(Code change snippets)
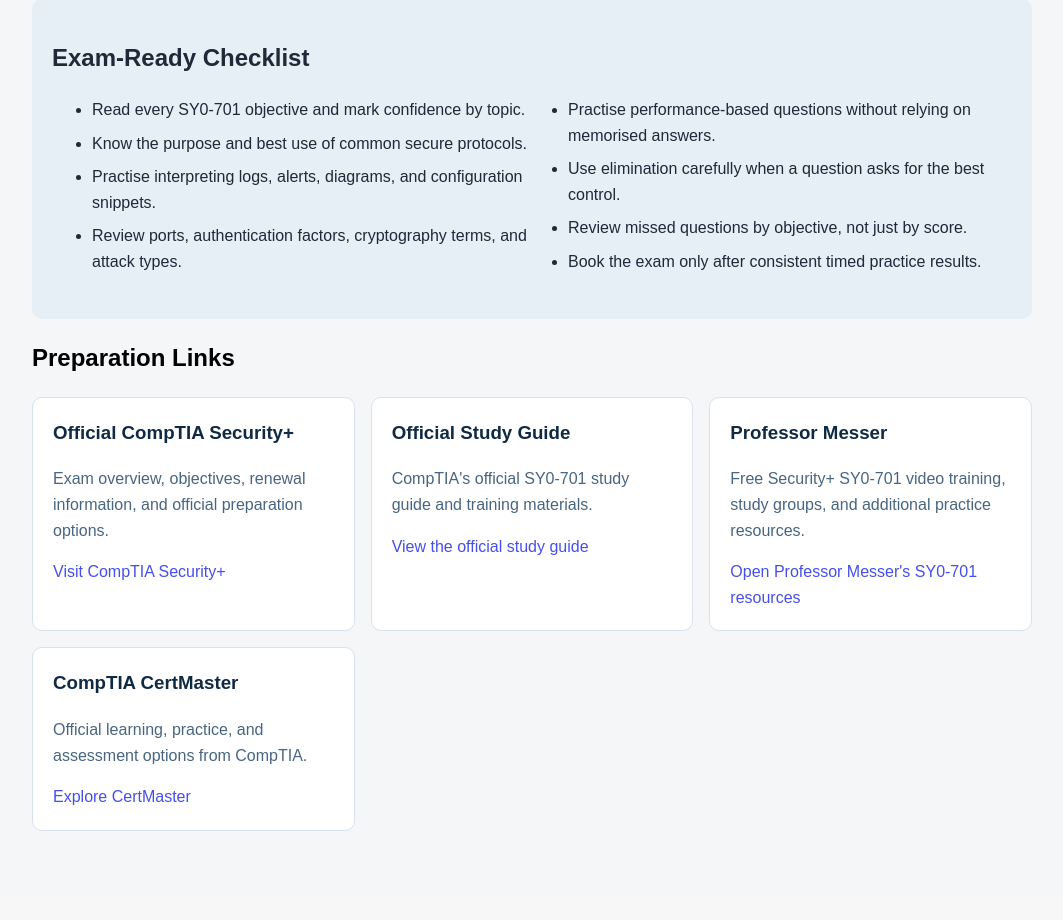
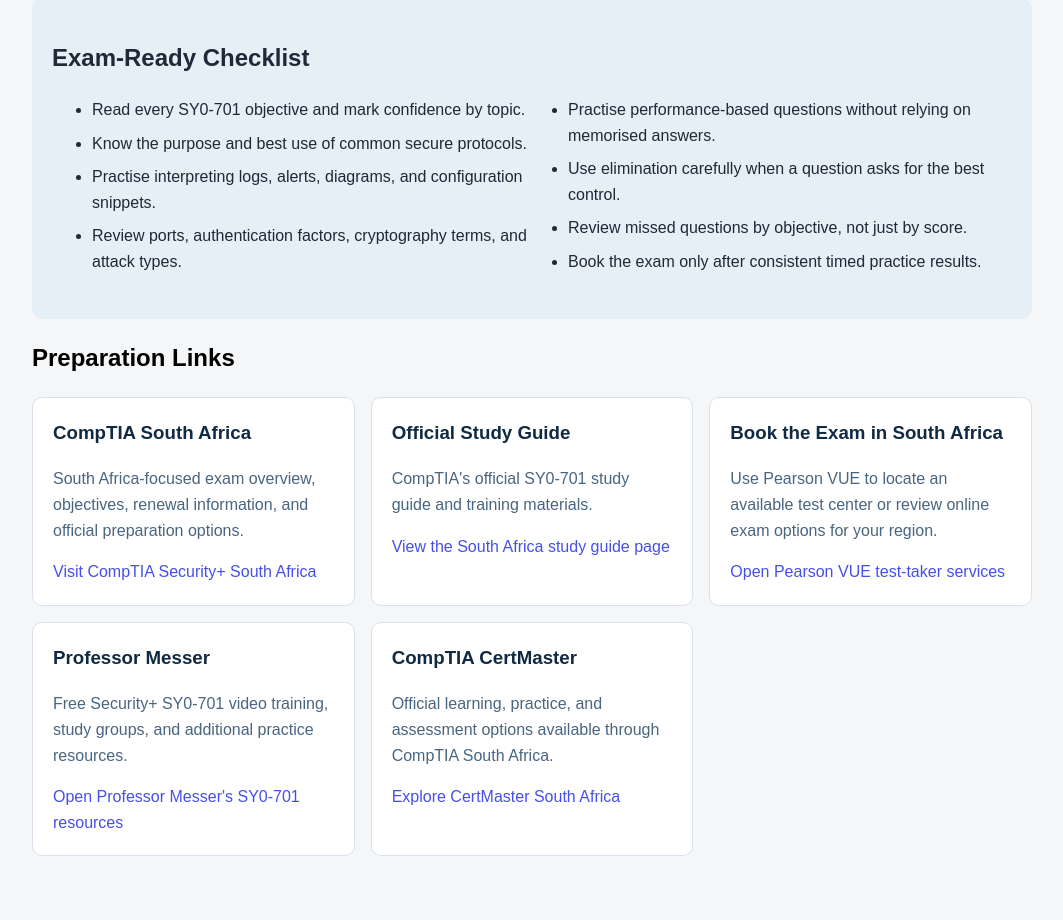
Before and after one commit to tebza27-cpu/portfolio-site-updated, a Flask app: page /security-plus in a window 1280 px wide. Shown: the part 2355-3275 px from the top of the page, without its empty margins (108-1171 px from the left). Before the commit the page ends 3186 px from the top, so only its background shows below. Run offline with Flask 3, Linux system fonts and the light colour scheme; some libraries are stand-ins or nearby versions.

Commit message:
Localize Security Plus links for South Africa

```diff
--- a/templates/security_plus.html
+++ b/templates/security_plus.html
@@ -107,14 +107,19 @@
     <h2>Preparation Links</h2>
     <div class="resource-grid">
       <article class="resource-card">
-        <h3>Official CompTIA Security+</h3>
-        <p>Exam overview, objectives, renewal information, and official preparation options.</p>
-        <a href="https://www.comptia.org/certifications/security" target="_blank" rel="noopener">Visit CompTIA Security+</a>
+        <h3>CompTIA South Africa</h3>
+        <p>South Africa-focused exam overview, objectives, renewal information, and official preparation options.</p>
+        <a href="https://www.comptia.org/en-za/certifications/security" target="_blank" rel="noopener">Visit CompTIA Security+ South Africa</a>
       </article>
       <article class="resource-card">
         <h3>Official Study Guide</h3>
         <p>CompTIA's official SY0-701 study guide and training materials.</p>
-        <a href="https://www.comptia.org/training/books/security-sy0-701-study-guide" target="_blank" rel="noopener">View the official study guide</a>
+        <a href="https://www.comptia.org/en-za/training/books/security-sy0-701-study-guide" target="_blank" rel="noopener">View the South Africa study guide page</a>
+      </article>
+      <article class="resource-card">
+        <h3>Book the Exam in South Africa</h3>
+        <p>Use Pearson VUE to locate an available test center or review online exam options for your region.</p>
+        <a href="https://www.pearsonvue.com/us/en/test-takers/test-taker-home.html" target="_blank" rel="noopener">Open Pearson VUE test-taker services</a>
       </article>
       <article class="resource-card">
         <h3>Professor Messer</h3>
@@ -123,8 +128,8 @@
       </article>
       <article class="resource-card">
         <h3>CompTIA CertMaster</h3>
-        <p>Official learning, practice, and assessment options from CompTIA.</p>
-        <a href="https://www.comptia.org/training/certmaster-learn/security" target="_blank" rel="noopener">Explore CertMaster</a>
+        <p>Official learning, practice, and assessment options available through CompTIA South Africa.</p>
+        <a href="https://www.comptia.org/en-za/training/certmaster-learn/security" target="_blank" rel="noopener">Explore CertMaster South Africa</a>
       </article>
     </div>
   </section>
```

* * *

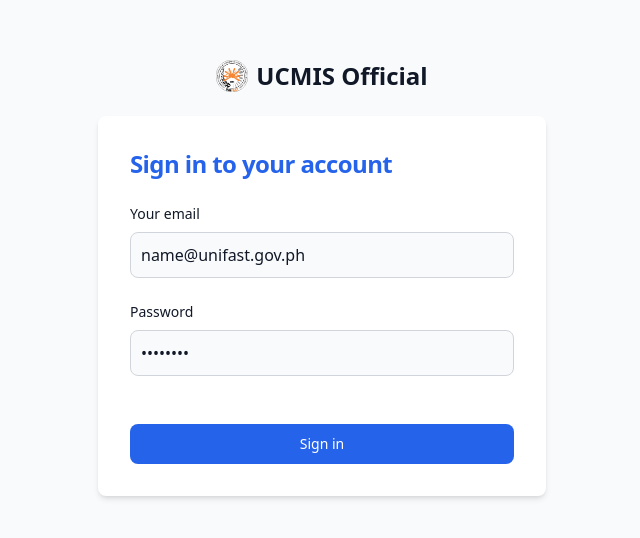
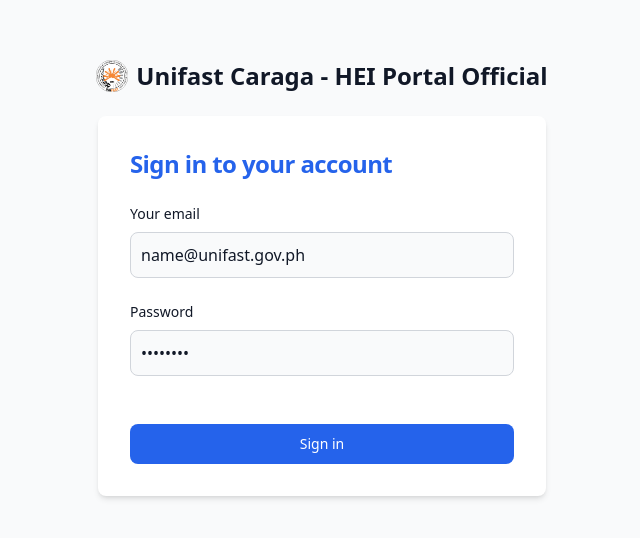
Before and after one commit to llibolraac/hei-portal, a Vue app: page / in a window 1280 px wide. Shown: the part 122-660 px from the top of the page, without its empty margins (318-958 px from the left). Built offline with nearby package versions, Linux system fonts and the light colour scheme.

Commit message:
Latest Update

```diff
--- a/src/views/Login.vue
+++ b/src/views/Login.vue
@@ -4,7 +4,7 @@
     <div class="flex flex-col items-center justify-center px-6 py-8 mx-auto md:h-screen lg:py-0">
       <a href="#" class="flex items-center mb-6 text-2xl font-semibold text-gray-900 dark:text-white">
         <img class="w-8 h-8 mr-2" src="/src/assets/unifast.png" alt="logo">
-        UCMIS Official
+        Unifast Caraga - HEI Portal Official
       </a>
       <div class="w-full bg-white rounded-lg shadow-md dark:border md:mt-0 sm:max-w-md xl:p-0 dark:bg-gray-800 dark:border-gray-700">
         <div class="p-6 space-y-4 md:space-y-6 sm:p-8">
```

▶ **REQUIRED ACTION**: In the entries above, copy each line that contains the string "center".

▶ **ANSWER**:
+        <p>Use Pearson VUE to locate an available test center or review online exam options for your region.</p>
     <div class="flex flex-col items-center justify-center px-6 py-8 mx-auto md:h-screen lg:py-0">
       <a href="#" class="flex items-center mb-6 text-2xl font-semibold text-gray-900 dark:text-white">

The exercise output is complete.